The latest row comes after the US, UK, Canada and the EU imposed sanctions on China this week targeting senior officials in Xinjiang who they say are overseeing forced labour, sexual abuse and rape, and mass detention of Uighur and ethnic minority groups in the region. China has denied this and accused the Western nations of “disinformation,” while it has imposed its own sanctions on European and UK officials in retaliation.
On Thursday 25 March, Burberry’s brand ambassador and actress Zhou Dongyu halted her contract with the brand, with her agency saying the luxury company had not “clearly and publicly stated its stance on cotton from Xinjiang,” according to a statement reported by Reuters.
One Hong Kong lawmaker said she would no longer buy Burberry products.
According to Forbes, the brand’s trademark beige, black and red plaid was also removed Thursday from one of China’s best-performing video games, Tencent-owned Honor of Kings, days after the partnership between Burberry and the video game was announced.
The decision was linked to Burberry’s membership of the Better Cotton Initiative (BCI), a cotton sustainability project that last year suspended its links to Xinjiang over alleged human rights and labour abuses. In recent months, pressure has mounted on retailers to cut the use of Xinjiang cotton as growing evidence suggests that up to a million people from the region’s majority Muslim Uighur population have been detained in labour camps where they were allegedly forced to pick cotton and work for garment makers.
The backlash appeared to begin when the Communist Party’s Youth League on Wednesday called attention to a statement initially issued by the Swedish company H&M last year. It also prompted users to look for previously issued statements by other foreign retailers on Xinjiang, such as Nike.
The original statement from H&M said it was “deeply concerned by reports from civil society organizations and media that include accusations of forced labor and discrimination of ethnoreligious minorities in Xinjiang.”
The Nike statement is undated and reads: “We are concerned about reports of forced labor in, and connected to, the Xinjiang Uighur Autonomous Region.

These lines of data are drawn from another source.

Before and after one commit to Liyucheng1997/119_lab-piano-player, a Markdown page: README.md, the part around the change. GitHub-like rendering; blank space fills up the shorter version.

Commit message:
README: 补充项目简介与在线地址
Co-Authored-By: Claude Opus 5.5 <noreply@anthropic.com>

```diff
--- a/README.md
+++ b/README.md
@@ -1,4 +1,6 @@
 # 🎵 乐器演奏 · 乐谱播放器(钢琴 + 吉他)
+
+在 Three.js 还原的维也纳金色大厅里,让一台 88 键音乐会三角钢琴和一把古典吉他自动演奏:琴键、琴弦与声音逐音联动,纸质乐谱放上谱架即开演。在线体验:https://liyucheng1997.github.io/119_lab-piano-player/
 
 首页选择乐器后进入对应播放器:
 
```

Nike does not source products from the XUAR and we have confirmed with our contract suppliers that they are not using textiles or spun yarn from the region.”
While Burberry has not yet responded to the accusations it is facing, the company has banned the use of Xinjiang cotton and told the UK government business committee in November: “We do not have any operations in Xinjiang, nor work with any suppliers based there.”

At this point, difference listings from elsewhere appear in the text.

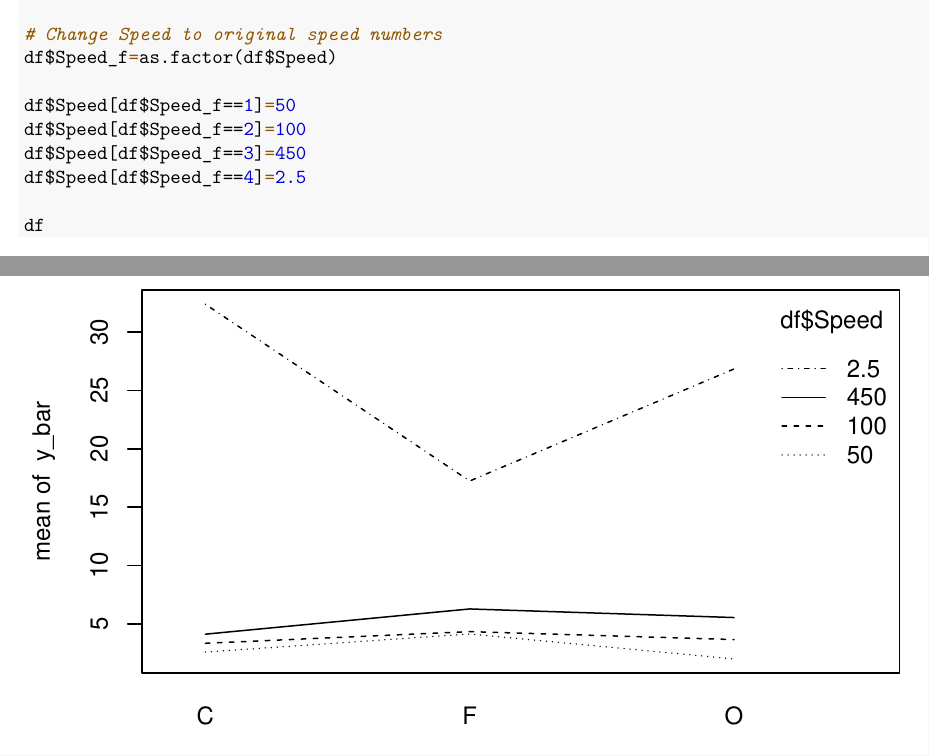
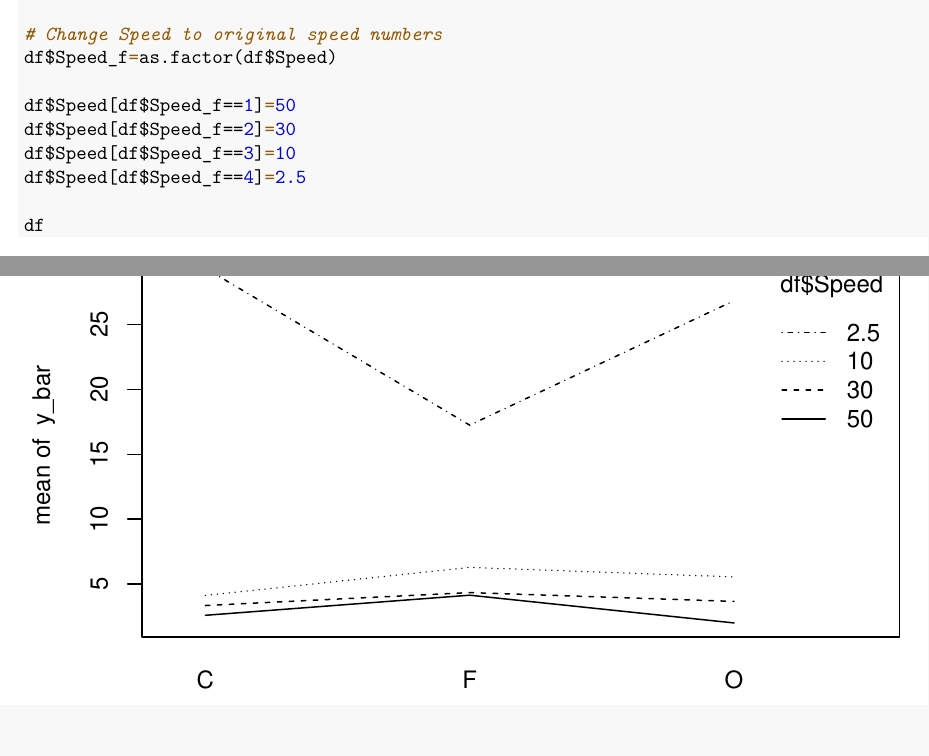
Before and after one commit to Jaehee720/STATS419_EXPERIMENTAL_DESIGN_TESTING_PAGE_LOADING_TIME, an R Markdown document (Final_project.Rmd): two parts of pages 1 and 11 of 11, joined at a grey line, cut so that both start at the same text. The pictures show the output file Final_project.pdf that the author committed with the source.

Commit message:
corrected speed

```diff
--- a/Final_project.Rmd
+++ b/Final_project.Rmd
@@ -23,8 +23,8 @@ Response = c(df$Replicate.1,df$Replicate.2,df$Replicate.3)
 df$Speed_f=as.factor(df$Speed)
 
 df$Speed[df$Speed_f==1]=50
-df$Speed[df$Speed_f==2]=100
-df$Speed[df$Speed_f==3]=450
+df$Speed[df$Speed_f==2]=30
+df$Speed[df$Speed_f==3]=10
 df$Speed[df$Speed_f==4]=2.5
 
 df
```
Also changed, not shown: Final_project.pdf.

In 2020, China’s luxury market grew by 48 per cent according to Bain, securing the country as the world’s fastest-growing market for luxury goods and increasingly important for luxury brands. For luxury brands that were shuttered in other global markets because of the COVID-19 pandemic, China has proved to be a lifeline.
While the global luxury market dropped by nearly a quarter in 2020, China doubled its share of the global luxury market to 20 per cent. China’s mounting pressure on brands to overturn their ban on Xinjiang cotton means luxury brands face being squeezed in a confrontation between Western governments and China.
Whether other luxury brands that are part of the BCI will be targeted remains unsure. Louis Vuitton’s owner LVMH is also part of the BCI. The company has previously said it does not directly purchase raw materials and has not previously disclosed how much of the cotton used by its brands hails from China, according to Business of Fashion.
However, with the Uighur issue becoming an increasing problem between China and the rest of the world, it might soon get trickier for Western brands to operate in both markets.